2022 marked a commercially turbulent year for Africa owing to domestic and international economic deterrents. Issues such as food and energy inflations were partly catalyzed by the Russia-Ukraine conflict taking place on the other side of the world.
The cost of living, food insecurity, energy scarcity and more became major crises in numerous regions across the continent, and experts seem to think that these complications may persist.
A number of global economic forecasts from world renowned economists or economic organizations has shown that the year 2023 may be marred by a global recession, a sentiment the World Bank seems to share.
An extract from the institution’s latest Global Economic Prospect report, which the World Bank notes is subject to frequent updates, reads, “growth in 2023-24 is projected to remain below long-term averages in several economies as cost-of-living increases and tighter policies continue to dent domestic demand. Subdued growth will make it difficult to reverse increases in food insecurity and poverty.”
In vastly rich countries like Angola, South Africa and Nigeria, the World Bank has projected that growth would decelerate to 2.8%, 1.4% and 2.9% respectively.
Regardless, the bank has also foreshadowed that elsewhere in the SSA region growth is estimated to strengthen to 5.0% on average in 2023-24, slightly below the June forecast, despite over 60% of countries in SSA already being in, or at high risk of debt distress.
The report further goes on to relay that Capital flows to SSA are expected to remain weak amid sharply increased credit risks, as soaring borrowing costs exacerbate debt sustainability concerns across the region.
With these nuances that both show that Africa could stay afloat despite the despondent forecasts, and maybe affected by the predicted global recession, it is evident that some countries in the region would fare better than others during the 2023 fiscal year, and according to the World Bank’s report, some regions would actually experience a growth in their economy.

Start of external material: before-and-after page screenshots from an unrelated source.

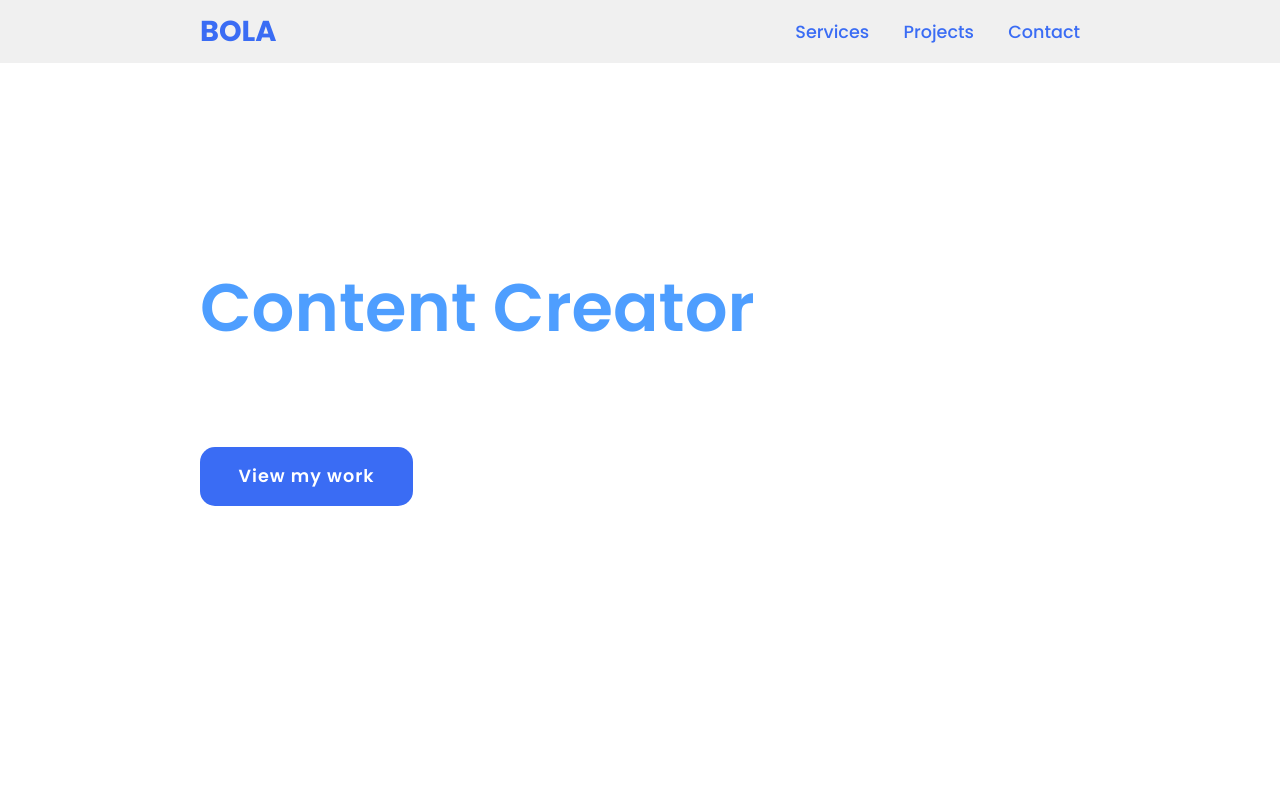
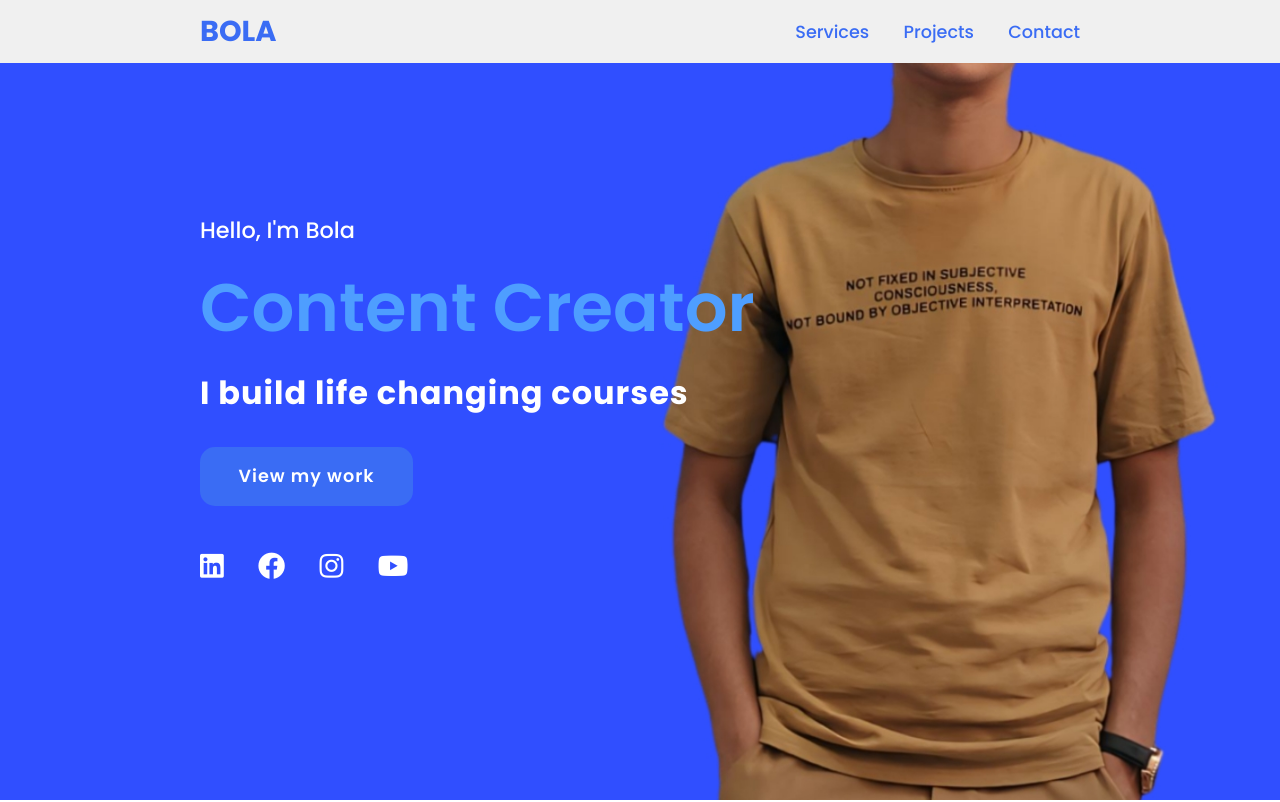
Before and after one commit to BolaAdel5/Bola, a plain HTML site: page index.html in a window 1280 px wide. Shown: the top 802 px of the page. Drawn offline with Linux system fonts and the light colour scheme.

Commit message:
style.css

```diff
--- a/style.css
+++ b/style.css
@@ -49,7 +49,7 @@ section {
     min-height: 100vh;
     display: flex;
     align-items: center;
-    background: url(Background.jpg) no-repeat;
+    background: url(Background.jpeg) no-repeat;
     background-size: cover;
     background-position: center;
     background-attachment: fixed;
```
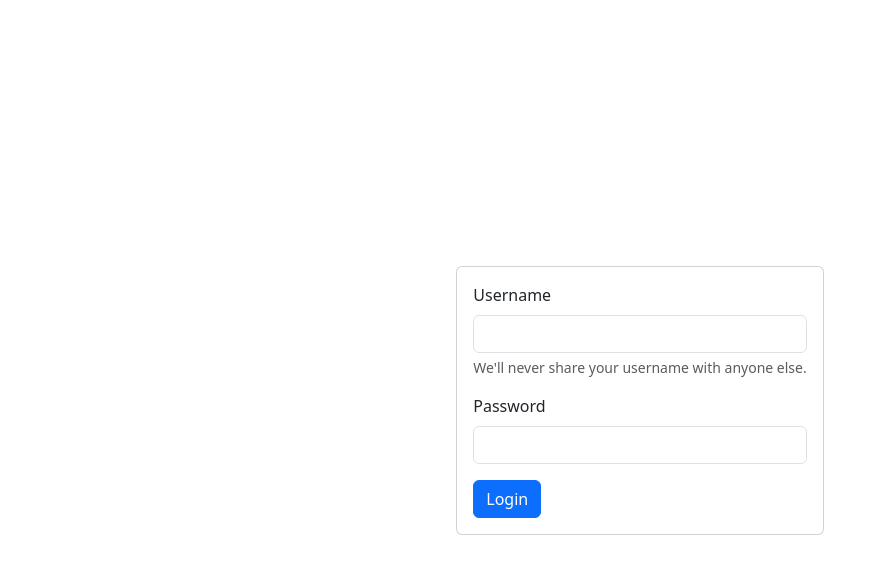
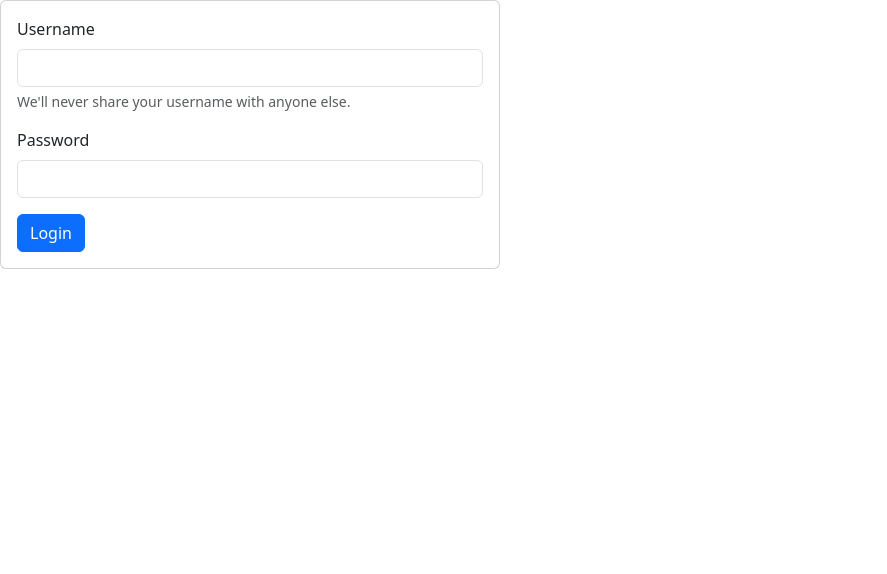
Before and after one commit to Zwogli/todo-list-frontend, an Angular app: page /login in a window 1280 px wide. Before the commit this address led to /. Shown: the top 574 px of the page, without its empty margins (0-887 px from the left). Built offline with nearby package versions, Linux system fonts and the light colour scheme.

Commit message:
Create router

```diff
--- a/src/app/app-routing.module.ts
+++ b/src/app/app-routing.module.ts
@@ -1,10 +1,16 @@
-import { NgModule } from '@angular/core';
-import { RouterModule, Routes } from '@angular/router';
+import { NgModule } from "@angular/core";
+import { RouterModule, Routes } from "@angular/router";
+import { LoginComponent } from "./components/login/login.component";
+import { AllTodosComponent } from "./components/all-todos/all-todos.component";
 
-const routes: Routes = [];
+const routes: Routes = [
+	{ path: "", redirectTo: "login", pathMatch:'full' },
+	{ path: "login", component: LoginComponent },
+	{ path: "todos", component: AllTodosComponent },
+];
 
 @NgModule({
-  imports: [RouterModule.forRoot(routes)],
-  exports: [RouterModule]
+	imports: [RouterModule.forRoot(routes)],
+	exports: [RouterModule],
 })
-export class AppRoutingModule { }
+export class AppRoutingModule {}
--- a/src/app/app.component.html
+++ b/src/app/app.component.html
@@ -1 +1 @@
-<app-login></app-login>
+<router-outlet></router-outlet>
```
Also changed, not shown: src/app/app.component.scss (+4 -4 lines).
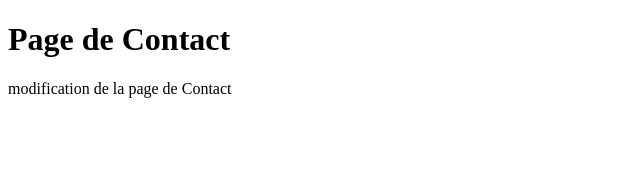
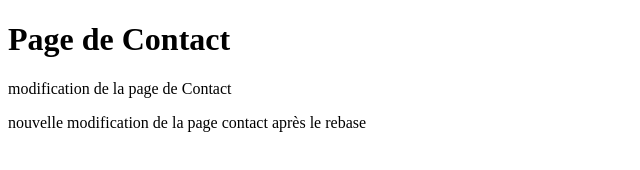
Before and after one commit to Rcohl/gitflow-solo-advanced, a plain HTML site: page contact.html in a window 1280 px wide. Shown: the whole page, without its empty margins (0-640 px from the left). Drawn offline with Linux system fonts and the light colour scheme.

Commit message:
nouvelle modifications de la page contact apres le rebase

```diff
--- a/contact.html
+++ b/contact.html
@@ -8,5 +8,6 @@
   <body>
     <h1>Page de Contact</h1>
     <p>modification de la page de Contact</p>
+    <p>nouvelle modification de la page contact après le rebase</p>
   </body>
 </html>
```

Save Mauritius, all the countries on this list have been projected to perform better, economically, in 2023 than they did last year.
On that note, below are the top ten SSA countries with the highest economic prospects for 2023 according to the World Bank: